Problem details. Please give the entries below again exactly, omitting every picture.

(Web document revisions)

Content starts

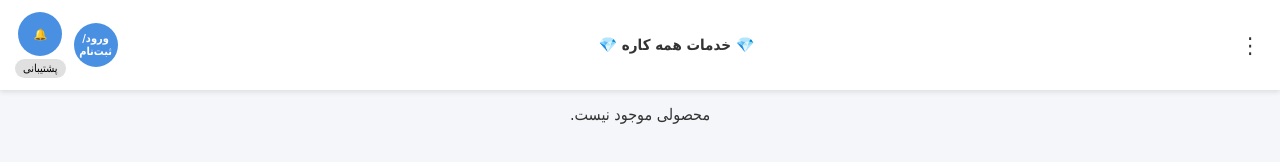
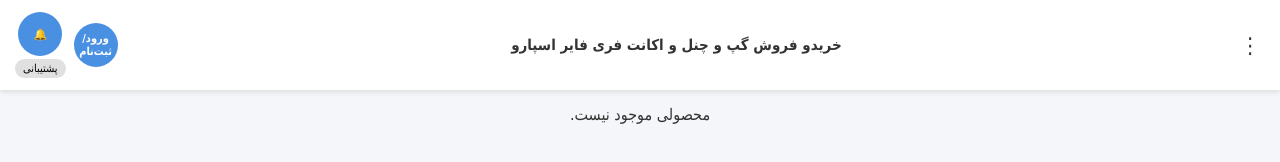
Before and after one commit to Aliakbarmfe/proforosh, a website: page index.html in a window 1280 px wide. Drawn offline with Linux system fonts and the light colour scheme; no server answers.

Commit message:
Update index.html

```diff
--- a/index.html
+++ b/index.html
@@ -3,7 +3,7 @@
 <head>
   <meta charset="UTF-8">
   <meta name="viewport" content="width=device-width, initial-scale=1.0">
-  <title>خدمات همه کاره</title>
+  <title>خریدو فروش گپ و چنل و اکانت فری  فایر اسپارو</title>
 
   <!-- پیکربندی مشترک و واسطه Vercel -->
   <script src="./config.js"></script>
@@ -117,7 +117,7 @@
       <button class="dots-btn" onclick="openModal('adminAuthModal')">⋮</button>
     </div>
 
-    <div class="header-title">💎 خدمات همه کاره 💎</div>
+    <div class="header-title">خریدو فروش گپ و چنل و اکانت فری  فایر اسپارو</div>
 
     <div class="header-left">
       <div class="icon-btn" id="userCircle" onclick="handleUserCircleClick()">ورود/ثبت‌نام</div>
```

Content ends

Exercise result.
Before and after one commit to Aliakbarmfe/proforosh, a website: page index.html in a window 1280 px wide. Drawn offline with Linux system fonts and the light colour scheme; no server answers.

Commit message:
Update index.html

```diff
--- a/index.html
+++ b/index.html
@@ -3,7 +3,7 @@
 <head>
   <meta charset="UTF-8">
   <meta name="viewport" content="width=device-width, initial-scale=1.0">
-  <title>خدمات همه کاره</title>
+  <title>خریدو فروش گپ و چنل و اکانت فری  فایر اسپارو</title>
 
   <!-- پیکربندی مشترک و واسطه Vercel -->
   <script src="./config.js"></script>
@@ -117,7 +117,7 @@
       <button class="dots-btn" onclick="openModal('adminAuthModal')">⋮</button>
     </div>
 
-    <div class="header-title">💎 خدمات همه کاره 💎</div>
+    <div class="header-title">خریدو فروش گپ و چنل و اکانت فری  فایر اسپارو</div>
 
     <div class="header-left">
       <div class="icon-btn" id="userCircle" onclick="handleUserCircleClick()">ورود/ثبت‌نام</div>
```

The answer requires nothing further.